The last time San Diego and Berkeley met, the Surfers defeated the then-reigning Club 7s champions in a brilliant overtime victory before claiming the national title. About a month later, the two sides were back at it, only this time it was for the opening win of the Women's Premier League season. A similar game evolved, but this time, it was Berkeley who delivered the upset, earning the come-from-behind 20-17 win in the closing minutes.
The match was easily the toughest game the All Blues have played in recent memory, and Berkeley was lucky to pull ahead during the final two minutes of the match.
“Personally, I look at it as a loss,” Berkeley coach Kathy Flores said. “Yes, it was the first game of the season, we had some different people in there, but you can’t blame it on that. We were taught some valuable lessons, and while we were able to win, we were lucky to do so.”
San Diego played the type of game that Flores wished her side had emulated. They did an excellent job moving the ball wide and spreading the defense, while Berkeley struggled to slow the ball down in the rucks. The forwards were just as potent on offense, able ball handlers who were also keen on counter-rucking.
Berkeley had some opportunity to open up the scoring, but had difficulty converting long bouts of possession inside the Surfers’ 22 meter into points.
“We made some poor decisions on when to kick for points, and then we’d turn the ball over,” Flores said. “I was not happy with our defense, either. There was no discipline – we had some, we were able to win, but it’s not what we’d like. And we’d like to clean up our running lines. In my opinion, San Diego dominated.”
But it wasn’t all sour notes for Berkeley. Flores was pleased with how captain Katie Chou and fellow lock Sarah Walsh performed. And the coach also enjoyed watching Vix Folayan try her hand at outside center from wing.
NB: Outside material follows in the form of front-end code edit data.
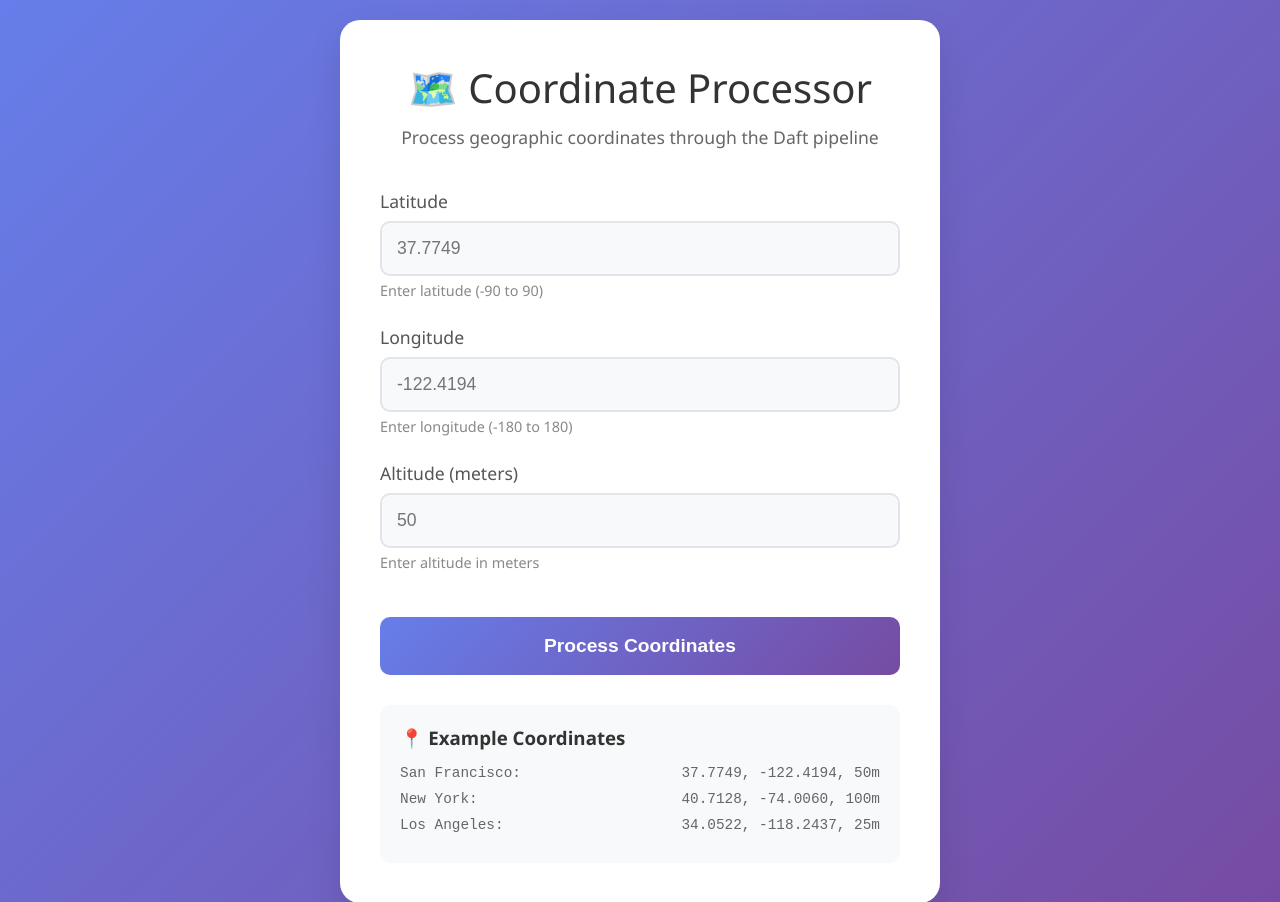
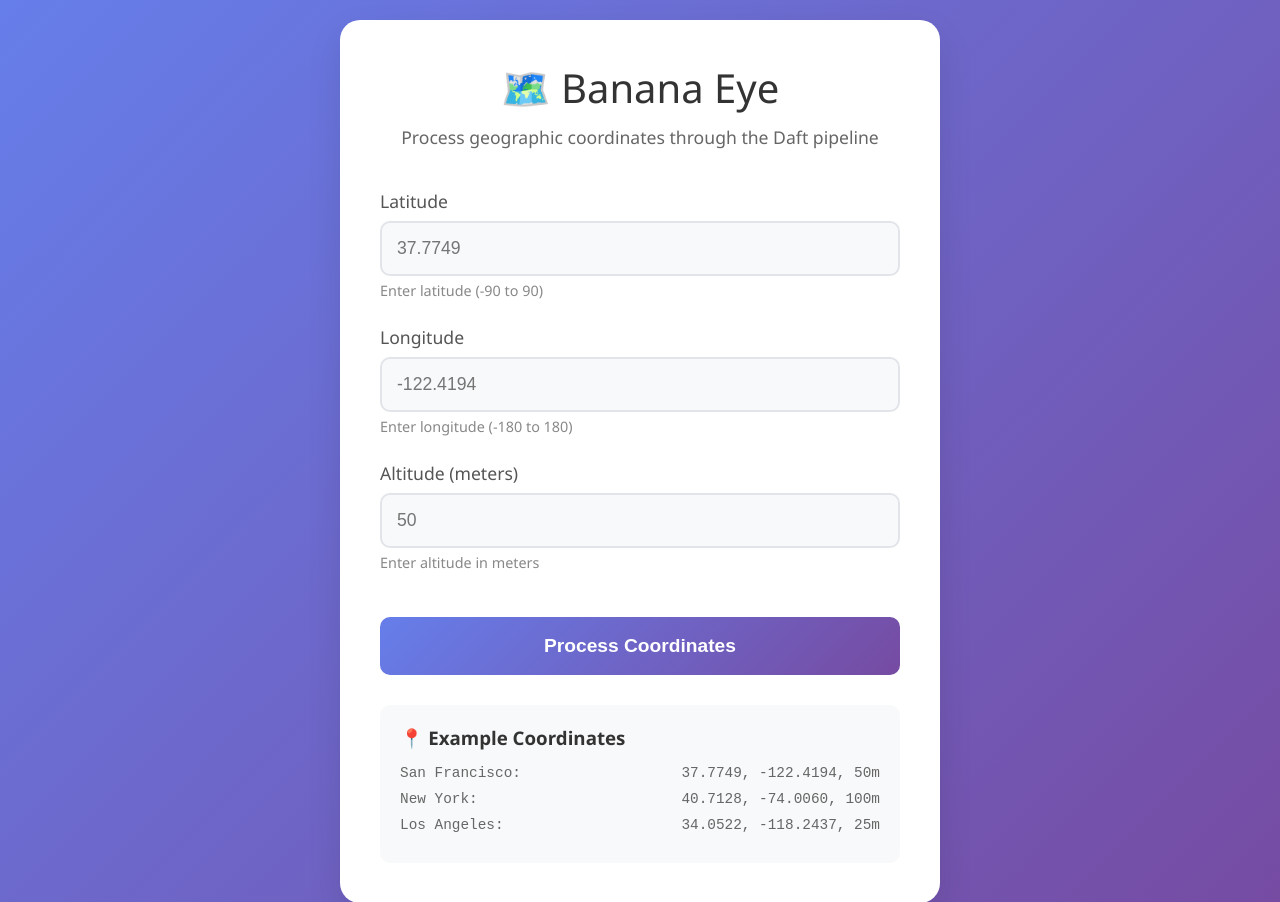
Before and after one commit to vinaykudari/banana-eye, a Flask app: page / in a window 1280 px wide. Shown: the top 902 px of the page. Run offline with Flask 2, Linux system fonts and the light colour scheme; parts of the project's set-up code (start-up, migrations or seed data) failed here and were passed over.

Commit message:
banana eye name

```diff
--- a/templates/index.html
+++ b/templates/index.html
@@ -3,7 +3,7 @@
 <head>
     <meta charset="UTF-8">
     <meta name="viewport" content="width=device-width, initial-scale=1.0">
-    <title>Daft Pipeline - Coordinate Processor</title>
+    <title>Daft Pipeline - Banana Eye</title>
     <style>
         * {
             margin: 0;
@@ -188,7 +188,7 @@
 </head>
 <body>
     <div class="container">
-        <h1>🗺️ Coordinate Processor</h1>
+        <h1>🗺️ Banana Eye</h1>
         <p class="subtitle">Process geographic coordinates through the Daft pipeline</p>
 
         <form id="coordinateForm">
```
“Katie Chou had a cracker of a game,” Flores commended. “She was everywhere making tackles and turning ball over. Both locks were dominate forces.
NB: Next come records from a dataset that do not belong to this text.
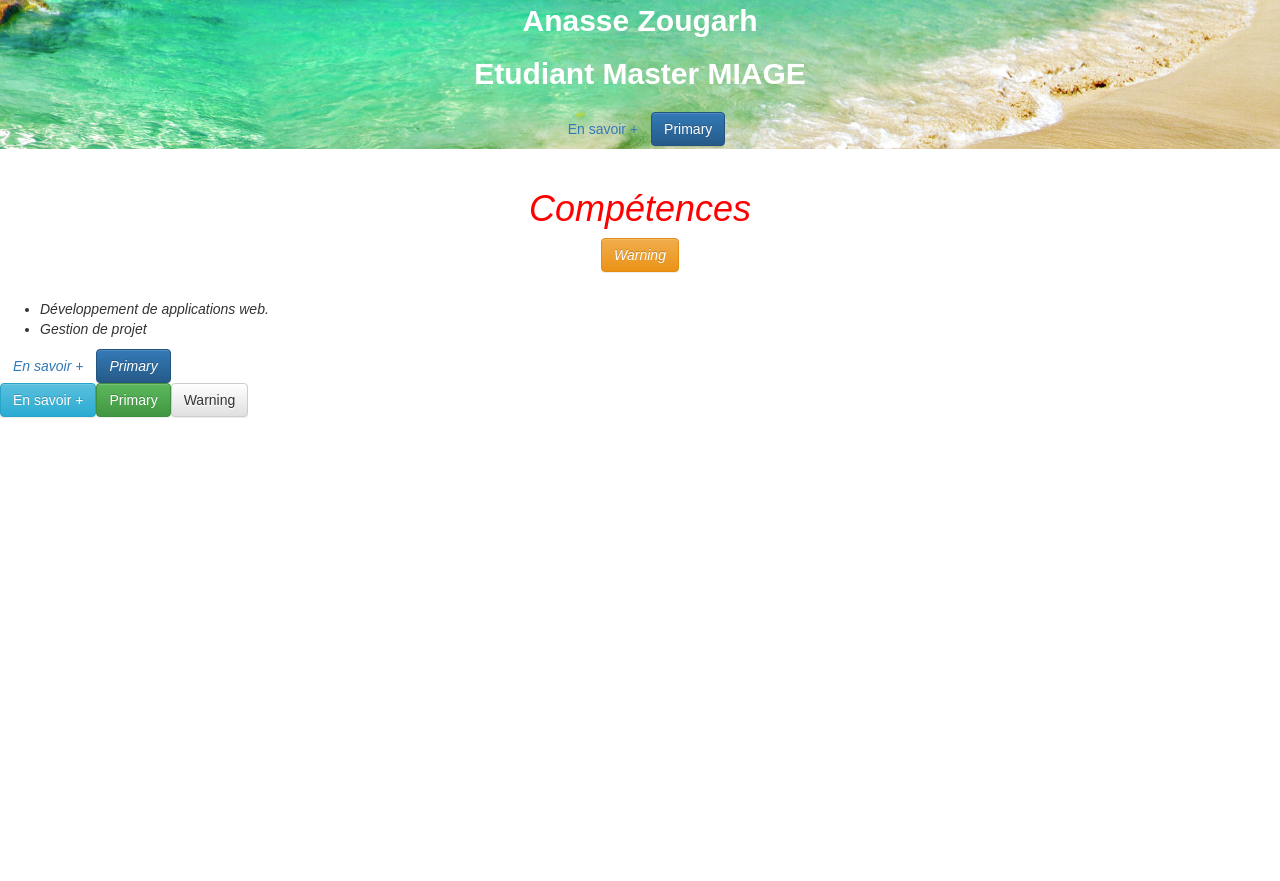
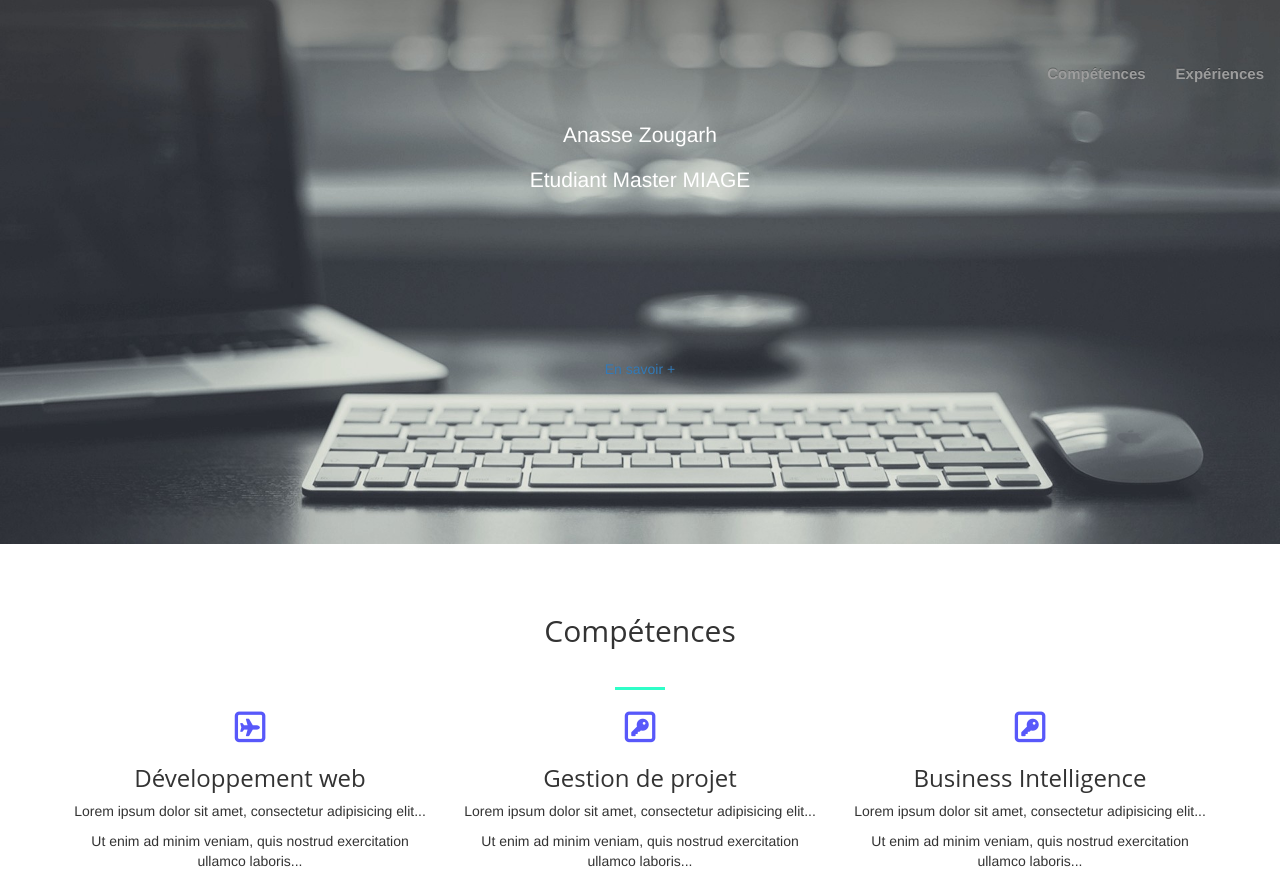
Before and after one commit to AnasseZ/zaportfolio, a React (Create React App) app: page / in a window 1280 px wide. Before the commit the page ends 800 px from the top, so only its background shows below. Built offline with nearby package versions, Linux system fonts and the light colour scheme.

Commit message:
Ajout d'une navbar ainsi que des compétences fontawesomisés

```diff
--- a/public/index.html
+++ b/public/index.html
@@ -1,5 +1,5 @@
 <!doctype html>
-<html lang="en">
+<html lang="fr">
   <head>
     <meta charset="utf-8">
     <meta name="viewport" content="width=device-width, initial-scale=1, shrink-to-fit=no">
@@ -15,7 +15,7 @@
 
     <!-- Optional theme -->
     <link rel="stylesheet" href="https://maxcdn.bootstrapcdn.com/bootstrap/latest/css/bootstrap-theme.min.css">
-
+    <script src="https://use.fontawesome.com/e6774bd5e8.js"></script>
 
 
     <!--
@@ -34,15 +34,5 @@
       You need to enable JavaScript to run this app.
     </noscript>
     <div id="root"></div>
-    <!--
-      This HTML file is a template.
-      If you open it directly in the browser, you will see an empty page.
-
-      You can add webfonts, meta tags, or analytics to this file.
-      The build step will place the bundled scripts into the <body> tag.
-
-      To begin the development, run `npm start` or `yarn start`.
-      To create a production bundle, use `npm run build` or `yarn build`.
-    -->
   </body>
 </html>
--- a/src/App.css
+++ b/src/App.css
@@ -1,24 +1,57 @@
+body {
+  font-family: "Merriweather", "Helvetica Neue", Arial, sans-serif;
+}
+
+.navbar {
+  background-color: transparent;
+  background: transparent;
+  border-color: transparent;
+}
+
+.navbar li {
+  color: #000;
+}
+
 .main-header {
   text-align: center;
-  font-size: large;
-  background: url('./header.jpeg');
+  background: url("./background.jpg");
   background-position: 100% 100%;
   background-repeat: no-repeat;
   color: white;
-  font-size: 30px;
-  font-weight: bold;
-  background-size: cover;
+  font-weight: bold !important;
+  font-size: 200px;
+  max-width: 100%;
+  background-size: 100%;
 }
 
 .title {
-  background-color: white;
-  height: 150px;
   padding: 20px;
-  color: red;
-  font-style: italic;
   text-align: center;
 }
 
-.competences-item {
-  font-style: italic;
+hr {
+  border-color: #2efec8 !important;
+  max-width: 50px;
+  border-width: 3px;
 }
+
+h1,
+h2,
+h3,
+h4,
+h5,
+h6 {
+  font-family: "Open Sans", "Helvetica Neue", Arial, sans-serif;
+}
+
+.nav {
+  font-size: 15px !important;
+}
+
+.col-sm-4 {
+  text-align: center;
+}
+
+.fa-stack {
+  color: #5858fa;
+}
--- a/src/CompetencesList.js
+++ b/src/CompetencesList.js
@@ -1,25 +1,53 @@
 import React, { Component } from "react";
-import { Button } from "react-bootstrap/lib";
 
 class CompetencesList extends Component {
   render() {
     return (
-      <div className="Competences">
-        <div className="title">
-          <h1>Compétences</h1>
-          <Button bsStyle="warning">Warning</Button>
+      <div id="competences">
+        <div className="container">
+          <div className="col-lg-12 text-center">
+            <h2 className="title">Compétences</h2>
+            <hr />
+          </div>
+          <div className="row">
+            <div className="col-sm-4">
+              <span className="fa-stack fa-lg fa-5x">
+                <i className="fa fa-square-o fa-stack-2x" />
+                <i className="fa fa-plane fa-stack-1x" />
+              </span>
+              <h3>Développement web</h3>
+              <p>Lorem ipsum dolor sit amet, consectetur adipisicing elit...</p>
+              <p>
+                Ut enim ad minim veniam, quis nostrud exercitation ullamco
+                laboris...
+              </p>
+            </div>
+            <div className="col-sm-4">
+              <span className="fa-stack fa-lg fa-5x">
+                <i className="fa fa-square-o fa-stack-2x" />
+                <i className="fa fa-key fa-stack-1x" />
+              </span>
+              <h3>Gestion de projet </h3>
+              <p>Lorem ipsum dolor sit amet, consectetur adipisicing elit...</p>
+              <p>
+                Ut enim ad minim veniam, quis nostrud exercitation ullamco
+                laboris...
+              </p>
+            </div>
+            <div className="col-sm-4">
+              <span className="fa-stack fa-lg fa-5x">
+                <i className="fa fa-square-o fa-stack-2x" />
+                <i className="fa fa-key fa-stack-1x" />
+              </span>
+              <h3>Business Intelligence</h3>
+              <p>Lorem ipsum dolor sit amet, consectetur adipisicing elit...</p>
+              <p>
+                Ut enim ad minim veniam, quis nostrud exercitation ullamco
+                laboris...
+              </p>
+            </div>
+          </div>
         </div>
-        <div className="competences-item">
-          <ul>
-            <li> Développement de applications web.</li>
-            <li> Gestion de projet </li>
-          </ul>
-          <Button bsStyle="link"> En savoir + </Button>
-          <Button bsStyle="primary">Primary</Button>
-        </div>
-        <Button bsStyle="info"> En savoir + </Button>
-        <Button bsStyle="success">Primary</Button>
-        <Button>Warning</Button>
       </div>
     );
   }
--- a/src/Header.js
+++ b/src/Header.js
@@ -1,14 +1,17 @@
 import React, { Component } from "react";
 import { Button } from "react-bootstrap/lib";
+import Navbar from "./Navbar";
 
 class Header extends Component {
   render() {
     return (
-      <div className="main-header">
-        <p> Anasse Zougarh </p>
-        <p> Etudiant Master MIAGE </p>
-        <Button bsStyle="link"> En savoir + </Button>
-        <Button bsStyle="primary">Primary</Button>
+      <div className="jumbotron text-center main-header">
+        <Navbar />
+        <div className="row">
+          <p className="header-title"> Anasse Zougarh </p>
+          <p> Etudiant Master MIAGE </p>
+          <Button bsStyle="link"> En savoir + </Button>
+        </div>
       </div>
     );
   }
--- /dev/null
+++ b/src/Navbar.js
@@ -0,0 +1,24 @@
+import React, { Component } from "react";
+
+class Navbar extends Component {
+  render() {
+    return (
+      <div>
+        <nav className="navbar navbar-inverse">
+          <div className="container-fluid">
+            <ul className="nav navbar-nav navbar-right">
+              <li>
+                <a href="#competences">Compétences</a>
+              </li>
+              <li>
+                <a href="#experiences">Expériences</a>
+              </li>
+            </ul>
+          </div>
+        </nav>
+      </div>
+    );
+  }
+}
+
+export default Navbar;
```
Also changed, not shown: src/Footer.js (added), src/Jobs.js (added), src/Projets.js (added), src/background.jpg (added).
“Vix is an explosive runner, so it’s nice to see what opportunities could be there,” Flores added. “She’s young to the position, so we need to work on timing and all that.”
Flores had told the squad that she was playing all 23 players regardless of the score, and impact players like flanker Cynthia Wright and wing Ardia Keller came through in a big way. San Diego had a two-point lead heading into the final minutes of the match, but were down to 14 on the pitch after a concussion sidelined a player and all the subs had been exhausted. Walsh blocked a 22-meter kick that fell into Berkeley’s hands for the go-ahead try.
But with 30 seconds left in the match, the Surfers got around Berkeley’s defense and outran the defense. Fortunately for the All Blues, the ballcarrier knocked on at the five meter, and there the game ended.
“It’s always a good match between us, and it’ll go one way or the other,” Flores said. “We have a good relationship with San Diego in general, as many of the players know each other from playing together on different teams. We enjoy their style of rugby, and they enjoy ours. We’re happy to be in the same league together.”
It’s evident that there is a lot of respect between these two teams, and Flores and her players are excited to be even more challenged in the league this year. They’re joined by Glendale, which fought its way into the WPL after defeating the Minnesota Valkyries in a challenge match last year. San Diego battled their way into the WPL as well, and both newcomers are prime examples of teams striving to play at this level of competition, rather than simply existing in it.
New York and Glendale are currently playing their first match of the day in Colorado. Stay tuned for results as they occur.